Like any sport, it’s important to do homework before betting on a certain game to determine injuries, suspensions, lineup changes, etc. One could argue it’s more important in college basketball than anything else because there are some 350 Division I schools playing the sport. The various sportsbooks are on top of what’s going on at Duke or Kentucky or UCLA or Michigan State, but they are essentially relying on computer simulations for some small-school matchup.
They don’t have time to garner in-depth information on every single NCAA game every night. Bettors can absolutely take advantage of the sportsbooks’ lack of homework on those smaller-school games, although often they are “circled” by the books, which means there’s a betting limit to avoid liability.
Shopping around at books is also vital because two books could have spreads differing by up to three points on certain games. Home-court advantage is big in college basketball because crowds in those games are generally 100 percent for the home team. Students, etc., aren’t going to fly from, say, Austin to Morgantown to see Texas play West Virginia.
Finally check out coaching trends. This isn’t relevant in the pros, but NCAA teams are an extension of their coach.

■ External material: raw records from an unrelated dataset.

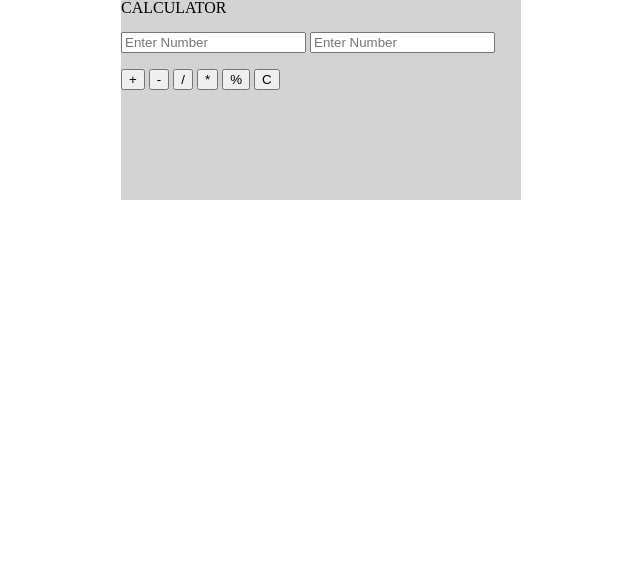
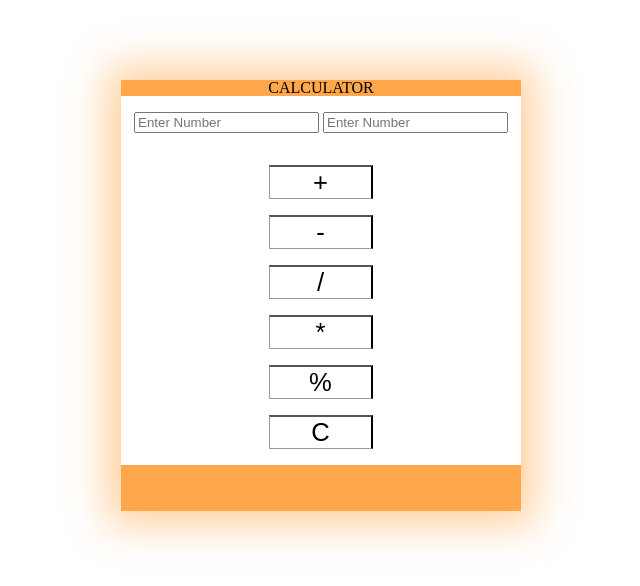
Before and after one commit to edgarikas/JavaScript, a website built with Parcel: page Calculator/src/index.html in a window 1280 px wide. Shown: the whole page, without its empty margins (319-959 px from the left). Built offline with nearby package versions, Linux system fonts and the light colour scheme.

Commit message:
Upadte Design

```diff
--- a/Calculator/src/index.html
+++ b/Calculator/src/index.html
@@ -17,12 +17,18 @@
         <input type="number" class="input2" placeholder="Enter Number" />
       </div>
       <div class="buttons">
-        <button id="sum">+</button>
-        <button id="minus">-</button>
-        <button id="div">/</button>
-        <button id="mul">*</button>
-        <button id="mod">%</button>
-        <button id="clear">C</button>
+        <button id="sum" class="btn">+</button>
+        <br />
+        <button id="minus" class="btn">-</button>
+        <br />
+        <button id="div" class="btn">/</button>
+        <br />
+        <button id="mul" class="btn">*</button>
+        <br />
+        <button id="mod" class="btn">%</button>
+        <br />
+        <button id="clear" class="btn">C</button>
+        <br />
       </div>
       <div class="result"></div>
     </div>
--- a/Calculator/src/index.js
+++ b/Calculator/src/index.js
@@ -1,3 +1,5 @@
+// Variables
+
 let sum = document.querySelector("#sum");
 let minus = document.querySelector("#minus");
 let div = document.querySelector("#div");
@@ -66,15 +68,13 @@ clear.addEventListener("click", (e) => {
 });
 */
 
-//Switch
+// Switch
 
 document.addEventListener("click", (e) => {
   switch (e.target.innerText) {
     case "+":
-      sum.addEventListener("click", (e) => {
-        console.log(nr1.value);
-        result.textContent = suma(nr1.value, nr2.value);
-      });
+      result.textContent = suma(nr1.value, nr2.value);
+      console.log(e.target.innerText);
       break;
     case "-":
       minus.addEventListener("click", (e) => {
@@ -82,24 +82,19 @@ document.addEventListener("click", (e) => {
       });
       break;
     case "/":
-      div.addEventListener("click", (e) => {
-        result.textContent = divide(nr1.value, nr2.value);
-      });
+      result.textContent = divide(nr1.value, nr2.value);
       break;
     case "*":
-      multiple.addEventListener("click", (e) => {
-        result.textContent = mul(nr1.value, nr2.value);
-      });
+      result.textContent = mul(nr1.value, nr2.value);
       break;
     case "%":
-      mod.addEventListener("click", (e) => {
-        result.textContent = modul(nr1.value, nr2.value);
-      });
+      result.textContent = modul(nr1.value, nr2.value);
       break;
     case "C":
       clear.addEventListener("click", (e) => {
         inputs.forEach((input) => (input.value = ""));
         result.textContent = "";
+        alert("All Text Deleted!");
       });
       break;
   }
--- a/Calculator/src/styles/style.scss
+++ b/Calculator/src/styles/style.scss
@@ -1,8 +1,13 @@
+html {
+  font-size: 10px;
+}
+
 .container {
   max-width: 400px;
-  height: 200px;
-  background: lightgray;
-  margin: 0 auto;
+  margin: 10vh auto 0 auto;
+  box-shadow: 0px 0px 40px 13px rgba(255, 132, 0, 0.4);
+  text-align: center;
+  background: rgba(255, 255, 255, 0.81);
 }
 
 .inputs {
@@ -10,9 +15,38 @@
 }
 
 .buttons {
-  margin: 1rem 0rem;
+  margin: 1rem 1.5rem;
+  text-align: center;
+}
+
+.btn {
+  text-align: center;
+  background: transparent;
+  margin-top: 1rem;
+  width: 6.5rem;
+  border-bottom: 1px solid #999;
+  border-left: 1px solid #999;
+  font-size: 1.6rem;
+  font-weight: 500;
+}
+
+.btn:hover {
+  background: #323330;
+  color: white;
+  transition: 0.4s ease-in-out;
+}
+h1 {
+  font-size: 2.1rem;
+  padding: 1rem 1rem;
+  font-weight: bold;
+  background-color: rgba(255, 132, 0, 0.708);
 }
 
 .result {
-  background-color: wheat;
+  height: 30px;
+  padding-top: 1rem;
+  font-weight: bold;
+  font-size: 1.8rem;
+  margin-top: 1rem;
+  background-color: rgba(255, 132, 0, 0.708);
 }
```
Also changed, not shown: Calculator/dist/index.html, 6 other files.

Too many NCAA games in history to determine the largest spread and upset ever in a regular-season game. When teams from Division I play schools from lower divisions, there won’t be spreads available because the sportsbooks know nothing of those lower-tier schools. Had there been a spread, though, when No. 1 Virginia, led by three-time NCAA Player of the Year Ralph Sampson, visited NAIA school Chaminade in Hawaii on Dec. 23, 1982, it probably would have been north of 50. The Silverswords pulled arguably the greatest upset in collegiate sports, knocking off Virginia 77-72.